The Plot: Teenager Don (Finn Cole) arrives at the oddly named boarding school Slaughterhouse. It’s a posh place, with its clearly-defined cliques and a proud, doting headmaster in The Bat (Michael Sheen). Don befriends fellow pupil Willoughby (Asa Butterfield) and lusts after head girl Clemsie (Hermione Corfield). However, there are bigger problems to worry about. Fracking by a mining company in the nearby forest causes a sinkhole to appear, much to the concern of teacher Meredith (Simon Pegg) and environmentalist Woody (Nick Frost). Some things crawls out of the sinkhole – hounds of hell, who have a thirst for chaos…
The Verdict: Already much-loved character actors, Shaun Of The Dead stars Simon Pegg and Nick Frost have formed their own production company Stolen Picture. First out of the gate is horror comedy Slaughterhouse Rulez, which plays into the same mix of laughs and scares as their breakthrough film. The setting is Slaughterhouse, a very British boarding school. A Hogwarts for muggles where our audience surrogate, Don, discovers that the grandiose school motto means ‘through bloodshed to immortality’. That’s what he certainly gets, as he finds his new school under attack from dog-like creatures from the bowels of the earth.

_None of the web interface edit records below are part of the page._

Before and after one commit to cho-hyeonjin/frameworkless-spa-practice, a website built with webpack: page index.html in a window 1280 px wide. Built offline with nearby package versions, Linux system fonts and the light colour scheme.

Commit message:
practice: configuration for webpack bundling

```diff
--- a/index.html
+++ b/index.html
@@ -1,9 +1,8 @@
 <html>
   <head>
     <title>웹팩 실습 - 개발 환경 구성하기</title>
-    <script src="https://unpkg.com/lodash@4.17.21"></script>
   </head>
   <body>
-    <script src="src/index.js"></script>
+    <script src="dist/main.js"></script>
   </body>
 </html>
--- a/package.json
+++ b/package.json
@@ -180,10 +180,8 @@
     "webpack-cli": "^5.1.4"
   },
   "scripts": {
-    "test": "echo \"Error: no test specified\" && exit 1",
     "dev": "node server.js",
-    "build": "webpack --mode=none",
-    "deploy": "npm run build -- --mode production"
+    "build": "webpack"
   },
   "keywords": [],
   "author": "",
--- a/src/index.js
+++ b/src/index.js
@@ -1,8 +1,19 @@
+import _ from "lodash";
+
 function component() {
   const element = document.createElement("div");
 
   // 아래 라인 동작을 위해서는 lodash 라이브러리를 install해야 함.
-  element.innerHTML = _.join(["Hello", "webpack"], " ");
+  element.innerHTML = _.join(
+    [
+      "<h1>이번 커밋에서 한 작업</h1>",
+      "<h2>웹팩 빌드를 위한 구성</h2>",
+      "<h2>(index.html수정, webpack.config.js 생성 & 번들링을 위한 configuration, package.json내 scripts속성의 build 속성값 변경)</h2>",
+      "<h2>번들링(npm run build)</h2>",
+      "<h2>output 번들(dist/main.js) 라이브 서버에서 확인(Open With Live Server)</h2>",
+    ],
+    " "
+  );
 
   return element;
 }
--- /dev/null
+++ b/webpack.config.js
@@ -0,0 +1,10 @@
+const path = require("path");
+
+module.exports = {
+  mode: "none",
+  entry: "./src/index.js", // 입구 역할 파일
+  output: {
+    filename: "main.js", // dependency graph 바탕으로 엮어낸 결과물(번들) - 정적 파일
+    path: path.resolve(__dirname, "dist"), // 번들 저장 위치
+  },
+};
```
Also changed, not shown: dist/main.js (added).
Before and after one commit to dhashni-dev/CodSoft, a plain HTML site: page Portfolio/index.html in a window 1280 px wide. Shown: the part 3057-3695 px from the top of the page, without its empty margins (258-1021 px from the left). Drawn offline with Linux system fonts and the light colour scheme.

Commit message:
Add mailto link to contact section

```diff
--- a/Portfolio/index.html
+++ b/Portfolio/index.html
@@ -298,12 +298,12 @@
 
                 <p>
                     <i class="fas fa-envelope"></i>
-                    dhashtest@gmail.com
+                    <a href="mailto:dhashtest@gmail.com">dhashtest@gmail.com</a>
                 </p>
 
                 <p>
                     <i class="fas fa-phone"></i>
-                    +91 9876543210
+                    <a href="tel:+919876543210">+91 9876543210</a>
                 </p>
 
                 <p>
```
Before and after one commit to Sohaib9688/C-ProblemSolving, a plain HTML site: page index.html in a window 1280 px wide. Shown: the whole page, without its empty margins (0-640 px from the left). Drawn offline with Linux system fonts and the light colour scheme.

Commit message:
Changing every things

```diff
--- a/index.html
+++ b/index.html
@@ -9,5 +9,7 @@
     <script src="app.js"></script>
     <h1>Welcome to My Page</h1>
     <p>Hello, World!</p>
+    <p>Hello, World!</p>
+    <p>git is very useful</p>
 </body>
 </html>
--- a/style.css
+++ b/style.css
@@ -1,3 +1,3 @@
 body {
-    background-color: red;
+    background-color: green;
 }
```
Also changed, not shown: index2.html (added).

The fact that the creatures look along the lines of the dog creatures from Ghostbusters is an indication that the film shouldn’t be taken seriously. The emphasis here is more on comedy, even during some surprising deaths and gory moments. It’s a light-hearted affair from director Crispian Mills, whose only other directorial credit is the forgettable A Fantastic Fear Of Everything, which also featured Pegg. Mills is still finding his feet to some degree, as there are noticeable pacing issues with getting the story moving. It takes a good while before the creatures are introduced, much longer than is necessary. While character development is important, it shouldn’t slow down the film. The editing just needed to be tightened up here.
That said though, when the film gets moving Mills mostly delivers on its potential. The students have to fend for themselves, as the adults prove useless in fighting hell-spawn creatures (not on Slaughterhouse’s school curriculum, eh?). The story of an outsider like Don proving his resourcefulness and fitting in through adversity is a relatable concept. Mills has some fun with his younger cast here, bouncing them off seasoned players like Pegg and Frost… and an uncredited cameo from a well-known actress. The creature design is funky, but given budgetary constraints they’re kept mostly in the dark. That’s not so bad though, as it heightens some well-timed scares.
As horror comedies go, Slaughterhouse Rulez is mildly diverting and occasionally amusing, but never really that scary. It’s slight and sweet, with an upbeat tone. Not exactly a must-see, but it has its moments. Three stars for effort, chaps.